By Gwyneth K. Shaw
During his two years as a staff attorney at the Public Law Center, Fraser Muir LL.M. ’19 noted a sad and frustrating statistic: For every case he and his colleagues worked on representing immigrants fighting removal actions before the U.S. Court of Appeals for the Ninth Circuit, there were at least 10 more they couldn’t take.
“Many pro bono and nonprofit attorneys simply do not have the resources or expertise to handle these cases,” Muir says. “Appellate review gives non-citizens in removal proceedings a vital opportunity for closer scrutiny of their case, but there is such a high barrier to entry to this review given the lack of representation and complexity of the procedure.”
He hit on an idea: What if he put together a how-to guide to give immigrants a shot at working their cases on their own? Muir, who had collaborated with Berkeley Law students on habeas cases during the height of the COVID-19 pandemic, knew just where to go to find help.
Pro Bono Program Director Deborah Schlosberg put Muir in touch with leaders of the Berkeley Immigration Group (BIG), one of the law school’s Student-Initiated Legal Services Projects. He and a crew of J.D. and LL.M. students — all but two now alumni — produced “Navigating the Ninth Circuit: A Pro Se Guide for Immigrants in Removal Proceedings,” aimed at helping demystify the court and the appeals process.

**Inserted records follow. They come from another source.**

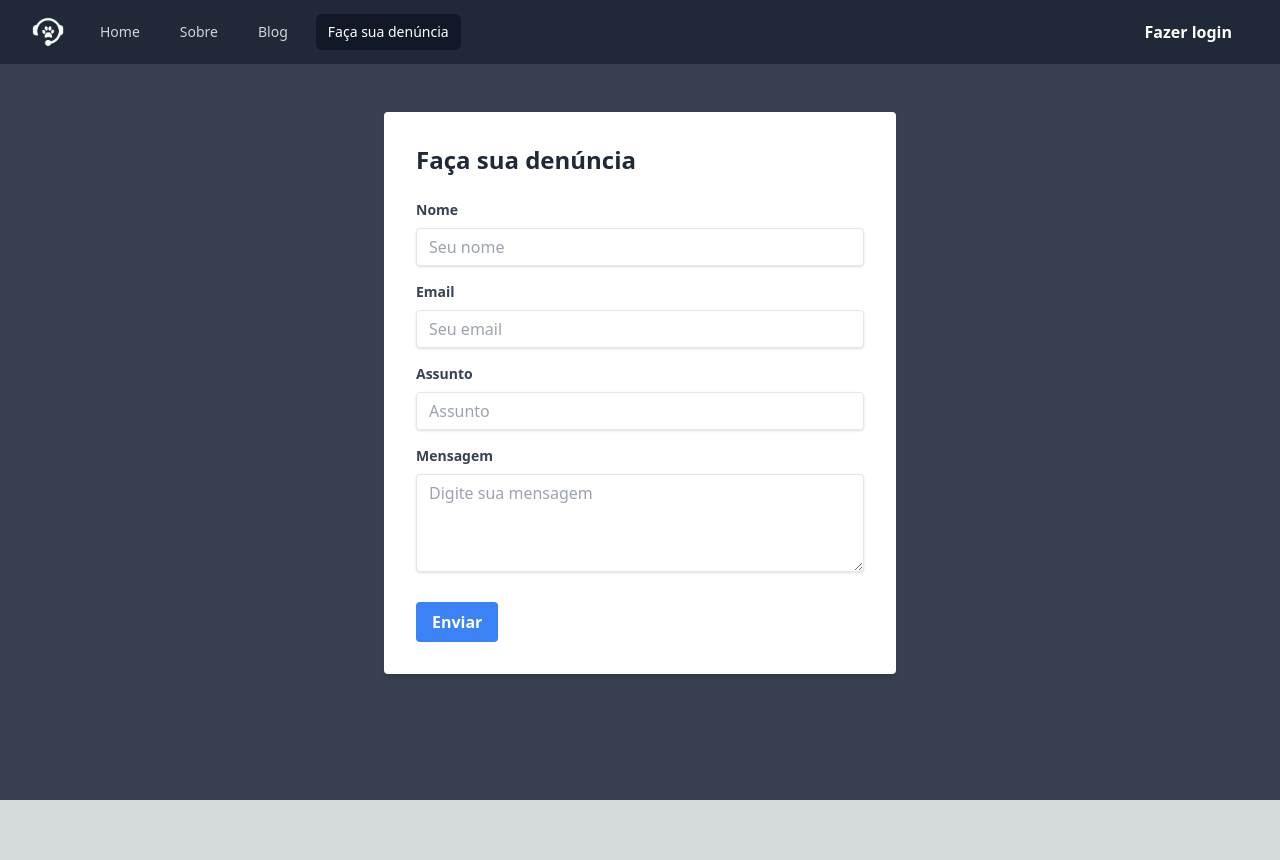
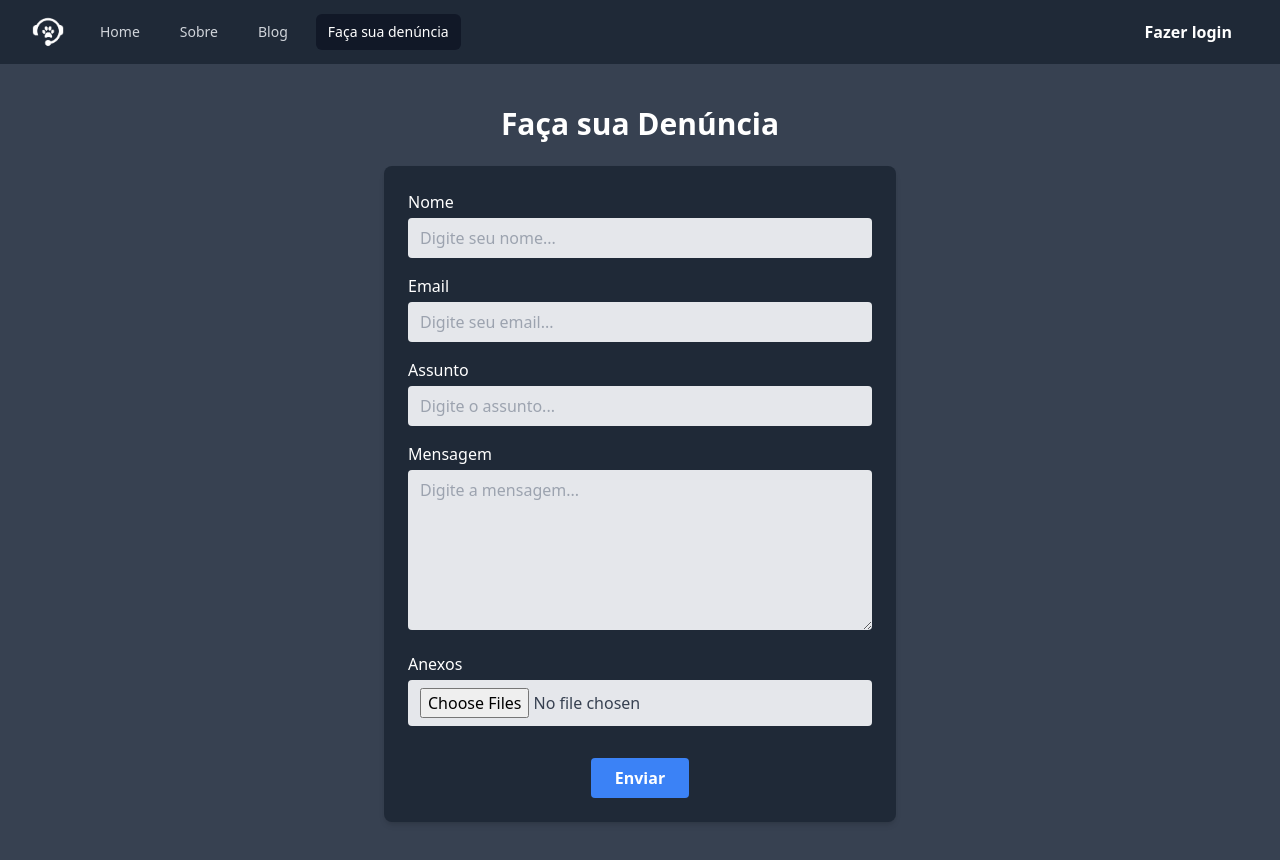
Before and after one commit to wendelmatheus/tcc, a Next.js app: page /faca-sua-denuncia in a window 1280 px wide. Shown: the top 860 px of the page. Before the commit the page ends 800 px from the top, so only its background shows below. Built offline with nearby package versions, Linux system fonts and the light colour scheme.

Commit message:
adicionado a opção de inserir um anexo na página faça sua denúncia

```diff
--- a/src/pages/faca-sua-denuncia.tsx
+++ b/src/pages/faca-sua-denuncia.tsx
@@ -1,68 +1,39 @@
 import Navbar from "@/view/components/navbar";
 
-export default function Denuncia() {
+export default function Report() {
   return (
-    <div className="bg-gray-700 min-h-screen">
+    <>
       <Navbar />
-      <div className="flex justify-center items-center py-12">
-        <div className="w-full max-w-lg bg-white p-8 rounded shadow-md">
-          <h1 className="text-2xl font-bold mb-6 text-gray-800">Faça sua denúncia</h1>
-          <form>
-            <div className="mb-4">
-              <label className="block text-gray-700 text-sm font-bold mb-2" htmlFor="name">
-                Nome
-              </label>
-              <input
-                className="shadow appearance-none border rounded w-full py-2 px-3 text-gray-700 leading-tight focus:outline-none focus:shadow-outline"
-                id="name"
-                type="text"
-                placeholder="Seu nome"
-              />
+      <div className="bg-gray-700 min-h-screen flex flex-col items-center justify-center py-10 px-4">
+        <h1 className="text-3xl font-bold text-white mb-6">Faça sua Denúncia</h1>
+        <form className="bg-gray-800 p-6 rounded-lg shadow-md w-full max-w-lg space-y-4">
+          <div>
+            <label className="block text-white mb-1" htmlFor="name">Nome</label>
+            <input type="text" id="name" name="name" placeholder="Digite seu nome..." className="w-full px-3 py-2 text-gray-700 bg-gray-200 rounded" />
           </div>
-            <div className="mb-4">
-              <label className="block text-gray-700 text-sm font-bold mb-2" htmlFor="email">
-                Email
-              </label>
-              <input
-                className="shadow appearance-none border rounded w-full py-2 px-3 text-gray-700 leading-tight focus:outline-none focus:shadow-outline"
-                id="email"
-                type="email"
-                placeholder="Seu email"
-              />
+          <div>
+            <label className="block text-white mb-1" htmlFor="email">Email</label>
+            <input type="email" id="email" name="email" placeholder="Digite seu email..." className="w-full px-3 py-2 text-gray-700 bg-gray-200 rounded" />
           </div>
-            <div className="mb-4">
-              <label className="block text-gray-700 text-sm font-bold mb-2" htmlFor="subject">
-                Assunto
-              </label>
-              <input
-                className="shadow appearance-none border rounded w-full py-2 px-3 text-gray-700 leading-tight focus:outline-none focus:shadow-outline"
-                id="subject"
-                type="text"
-                placeholder="Assunto"
-              />
+          <div>
+            <label className="block text-white mb-1" htmlFor="subject">Assunto</label>
+            <input type="text" id="subject" name="subject" placeholder="Digite o assunto..." className="w-full px-3 py-2 text-gray-700 bg-gray-200 rounded" />
           </div>
-            <div className="mb-6">
-              <label className="block text-gray-700 text-sm font-bold mb-2" htmlFor="message">
-                Mensagem
-              </label>
-              <textarea
-                className="shadow appearance-none border rounded w-full py-2 px-3 text-gray-700 leading-tight focus:outline-none focus:shadow-outline"
-                id="message"
-                rows={4}
-                placeholder="Digite sua mensagem"
-              ></textarea>
+          <div>
+            <label className="block text-white mb-1" htmlFor="message">Mensagem</label>
+            <textarea id="message" name="message" rows={6} placeholder="Digite a mensagem..." className="w-full px-3 py-2 text-gray-700 bg-gray-200 rounded"></textarea>
           </div>
-            <div className="flex items-center justify-between">
-              <button
-                className="bg-blue-500 hover:bg-blue-700 text-white font-bold py-2 px-4 rounded focus:outline-none focus:shadow-outline"
-                type="button"
-              >
+          <div>
+            <label className="block text-white mb-1" htmlFor="attachments">Anexos</label>
+            <input type="file" id="attachments" name="attachments" multiple className="w-full px-3 py-2 text-gray-700 bg-gray-200 rounded" />
+          </div>
+          <div className="text-center">
+            <button type="submit" className="mt-4 bg-blue-500 hover:bg-blue-700 text-white font-bold py-2 px-6 rounded transition-all duration-300">
               Enviar
             </button>
           </div>
         </form>
       </div>
-      </div>
-    </div>
+    </>
   );
 }
--- a/src/pages/login.tsx
+++ b/src/pages/login.tsx
@@ -31,7 +31,7 @@ export default function Login() {
                   className="w-full px-4 py-2 mt-1 text-gray-900 bg-gray-100 rounded-md focus:outline-none focus:ring-2 focus:ring-blue-500"
                   type="email"
                   id="email"
-                  placeholder="Digite o e-mail"
+                  placeholder="Digite seu e-mail..."
                   aria-label="email"
                   required
                 />
@@ -42,7 +42,7 @@ export default function Login() {
                   className="w-full px-4 py-2 mt-1 text-gray-900 bg-gray-100 rounded-md focus:outline-none focus:ring-2 focus:ring-blue-500"
                   type="password"
                   id="password"
-                  placeholder="Digite a sua senha"
+                  placeholder="Digite sua senha..."
                   aria-label="password"
                   required
                 />
```
Lines whose indentation alone changed are shown as unchanged.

The goal is to distribute the guide in immigrant detention centers across the Ninth Circuit, which handles appeals from courts in Alaska, Arizona, California, Hawaii, Idaho, Montana, Nevada, Oregon, Washington, and the Northern Mariana Islands. In the future, the authors hope to translate it into multiple languages, including Spanish, Mandarin, Vietnamese, and French. The Public Law Center is already distributing it to clients, and the Adelanto Visitation Network is giving it to all detainees they visit.
It’s an “imperfect solution to a complex problem,” Muir says, but a necessary one. Circuit court review is often critical in removal proceedings, he adds, because prior to that the cases are handled by administrative judges in the U.S. Department of Justice’s Executive Office for Immigration Review, where the high volume of cases often leads to legal and factual errors.
The main purpose is to “increase access to justice for a large portion of unrepresented non-citizens,” Muir says.
“The Ninth Circuit is a daunting venue. The guide aims to demystify these proceedings and give people the tools they need to litigate their case, even without an attorney,” he says. “Secondarily, it’s also likely to be a helpful primer for attorneys who are looking to learn more about these proceedings and offer an approachable intro to this forum.”
The guide is comprehensive, covering everything from the structure of the court itself to nitty-gritty details about filing fees and the variety of motions that are commonly used in these cases. While other pro se handouts tend to be surface level, this 65-page document is a step-by-step manual to help immigrants preserve their appellate rights.
“We hope that it gets shared as much as possible and that it empowers non-citizens to access the Ninth Circuit,” says Myka Yamasaki ’23, a recent BIG leader and student coordinator for the guide along with classmate Renée Coe. “Our immigration system has been intentionally designed to be inaccessible and hostile to non-citizens and the guide is one way to combat that.”
Yamasaki and Coe worked on the project for more than a year, handling logistics and helping Muir push the final version over the finish line. The report was written by Harriet Steele J.D. ’22, Xingyi Li J.D. ’23, and now-3Ls Sinead Foley and Emma Liberman, as well as members of the LL.M. class of 2022: Yangmingyue Li, Glenda Ozaeta, Sumedh Rishi, and Chaohui Ying. Chen-Yuan Cheng LL.M. ’22, who died during the spring of 2022, also worked on the project.
It was challenging to manage multiple changes to the student team while also coordinating other BIG projects, Yamasaki says, but the hope that the guide will make a significant impact is a huge reward.
Coe shares that aspiration, calling the guide a fitting end to her work with BIG.
“I knew coming into Berkeley Law that I wanted to do pro bono work related to immigration law, and I appreciated that BIG approached immigration law and anti-detention work from an abolitionist perspective,” Coe says.
When she first got involved with the group, in the fall of 2020, COVID was spreading through immigration detention centers and BIG students were filing emergency parole requests to get people with underlying medical conditions released.
“Even though school and pro bono work were all on Zoom that semester, I felt like through BIG I was able to do something tangible and meaningful,” Coe says. “I hope that this guide can be a helpful resource for people who are forced to navigate the appeal process on their own.”
The guide is a lasting legacy for the whole team, including Muir, who kept working on the project even after moving to Burke, Williams & Sorensen in 2022.
“I knew that Berkeley Law students would be ideal to assist,” Muir says. “And they have been incredible.”
It’s a further testament, he adds, to the depth and excellence of the law school’s pro bono culture: the Class of 2023 completed about 30,000 hours of pro bono work, according to Schlosberg.
“The Pro Bono Program at Berkeley Law is a way that our students can begin to create more access to justice before they even graduate,” she says. “BIG’s effort here, under Fraser’s supervision, is an example of how that is possible.”